I am one of the people who do not see the Judicial Commission’s (JC) report as Imran Khan’s or Pakistan Tehrik e Insaf’s (PTI) defeat. Although Khan’s allegations of organized and planned rigging have been rejected – for lack of evidence, the report seems to agree that the general elections 2013 were largely irregular.
The report is now in and is a public document. For the first time in Pakistan’s history an election has been audited as a whole. The resulting conclusions have exposed most of the irregularities that have, since decades, created opportunity for electoral malpractices. This has provided the parliament and state with a real opportunity to rid our system of these shortcomings and move towards better, fairer elections in the future. No political party deserves more credit for this opportunity than PTI.
However, allegations of rigging and foul play, formation of JC, its proceedings and subsequent report are a thing of the past. How PTI reacts in the aftermath of this report would decide its future. 2015 may not be the election year after all. Imran Khan may not get a shot at premiership just yet. He and his party should now be eying 2018 elections and begin anew on the path to victory.
Visibly shaken and not very confident, Khan did accept the JC’s report and vowed to learn from past mistakes. That is what progress and improvement is all about; learning from mistakes. But are Khan and his party on the same page when it comes to identifying ‘past mistakes’? Is Khan’s idea of in-house cleaning in line with that of party’s ideological supporters?
Since the early months of this year, Imran Khan and Justice (retd) Wajih Ud Din seem to have been at loggerheads with each other. The bone of contention were alleged irregularities in PTI’s intra-party elections. While Wajih Ud Din; head of the party’s election tribunal, recommended fresh elections and action against some big names in Khan’s new PTI, Khan – apparently at the behest and under the influence of these big names – seemed more inclined towards rendering Wajih and his findings ineffective.
Wajih Ud Din has, on very rare occasions, gone public with his sentiments on his party’s inner workings and also on the influence and interference of “big names” in party affairs which is, according to him, causing detriment to the party. I remember questioning PTI’s legal minds in one of my earlier pieces on the memorandum of understanding (MOU) signed between PTI and Pakistan Muslim League Nawaz (PMLN). The language of the MOU and the TORs therein were hinting at a potential setback for PTI and I wondered how a party that has legal minds like Hamid Khan and Wajih Ud Din within its ranks, could overlook such obvious lacunas. Now that Hamid Khan and Wajih Ud Din have both revealed that they were not even a part of the process, my questions stand answered.
Keeping these two gentleman out of the loop is one of the biggest ‘past mistakes’. How is PTI learning from it? Apparently by suspending Wajih’s basic membership of the party. Khan’s justification for adhering to the requests of his “real friends” is that Wajih Ud Din acted in violation of Imran Khan’s gag order. The gag order was circulated on 4th of August, part of the order states:

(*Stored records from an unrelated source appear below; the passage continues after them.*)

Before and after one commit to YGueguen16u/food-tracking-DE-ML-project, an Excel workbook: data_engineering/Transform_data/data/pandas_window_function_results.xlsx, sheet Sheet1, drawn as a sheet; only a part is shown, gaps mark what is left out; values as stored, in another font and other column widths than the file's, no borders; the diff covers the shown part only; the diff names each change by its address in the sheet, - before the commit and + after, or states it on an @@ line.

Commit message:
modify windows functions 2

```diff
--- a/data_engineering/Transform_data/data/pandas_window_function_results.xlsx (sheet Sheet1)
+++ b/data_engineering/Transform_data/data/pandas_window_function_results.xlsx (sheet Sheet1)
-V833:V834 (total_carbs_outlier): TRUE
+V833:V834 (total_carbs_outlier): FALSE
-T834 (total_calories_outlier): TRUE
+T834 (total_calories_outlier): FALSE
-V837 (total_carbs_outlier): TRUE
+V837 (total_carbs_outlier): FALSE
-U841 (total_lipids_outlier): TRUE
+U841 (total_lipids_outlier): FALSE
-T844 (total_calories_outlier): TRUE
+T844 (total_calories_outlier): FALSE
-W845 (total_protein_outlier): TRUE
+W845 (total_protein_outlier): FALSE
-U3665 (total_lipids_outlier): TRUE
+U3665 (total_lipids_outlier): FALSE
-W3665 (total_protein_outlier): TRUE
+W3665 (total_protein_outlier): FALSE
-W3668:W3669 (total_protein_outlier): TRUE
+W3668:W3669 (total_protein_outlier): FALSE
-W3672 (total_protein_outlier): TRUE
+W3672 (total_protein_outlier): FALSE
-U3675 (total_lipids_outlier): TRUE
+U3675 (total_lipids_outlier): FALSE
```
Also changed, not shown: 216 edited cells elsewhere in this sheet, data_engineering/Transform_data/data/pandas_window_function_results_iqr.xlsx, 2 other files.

“PTI is a democratic party and members have the right to express their opinion within the party,” (bold added for emphasis)
When Mr. Wajih appeared on a talk show and re-iterated his reservations, along with his support for and confidence in the party’s chairman, his membership was immediately suspended. I have a feeling that Mr. Hamid Khan would be next.
The journey it seems, has begun anew. The phase of picking hitch hikers from any and all political parties is almost over, now begins the phase of evicting those who formed the old PTI. Before naya pakistan, there is a nayi PTI in the making.
PTI is a “democratic” party, one that does not allow freedom of expression. I think I have seen such attitudes somewhere else, Oh yes, in PMLN, Pakistan People’s Party (PPP) and several other political parties. Khan’s “change” is beginning to sound more and more like “same”. Every year, PTI is a little less different, a little less progressive.
I am in no position to advise Imran Khan. Primarily because mine is not a ‘big name’, secondly because I am not a member of his party, and also because maybe I am not that wise. But there are wise people in Khan’s party. And apparently they are standing in line by the exit door. If PTI wants a shot at the next elections, the chairman has to think things over. Maybe go on a vacation alone. Meditate, introspect and let him be his own advisor for a few days. Above all he needs to identify friends from foes, and before beginning to learn from past mistakes, he needs to correctly identify his mistakes.
Imran Khan does have blind fans, just like PPP and PMLN, who will follow Khan anywhere, I am sure to find some in the comments below, but there are ideological, prudent PTI supporters too, ones PTI stands to lose every time it shows the door to people like Wajih Ud Din.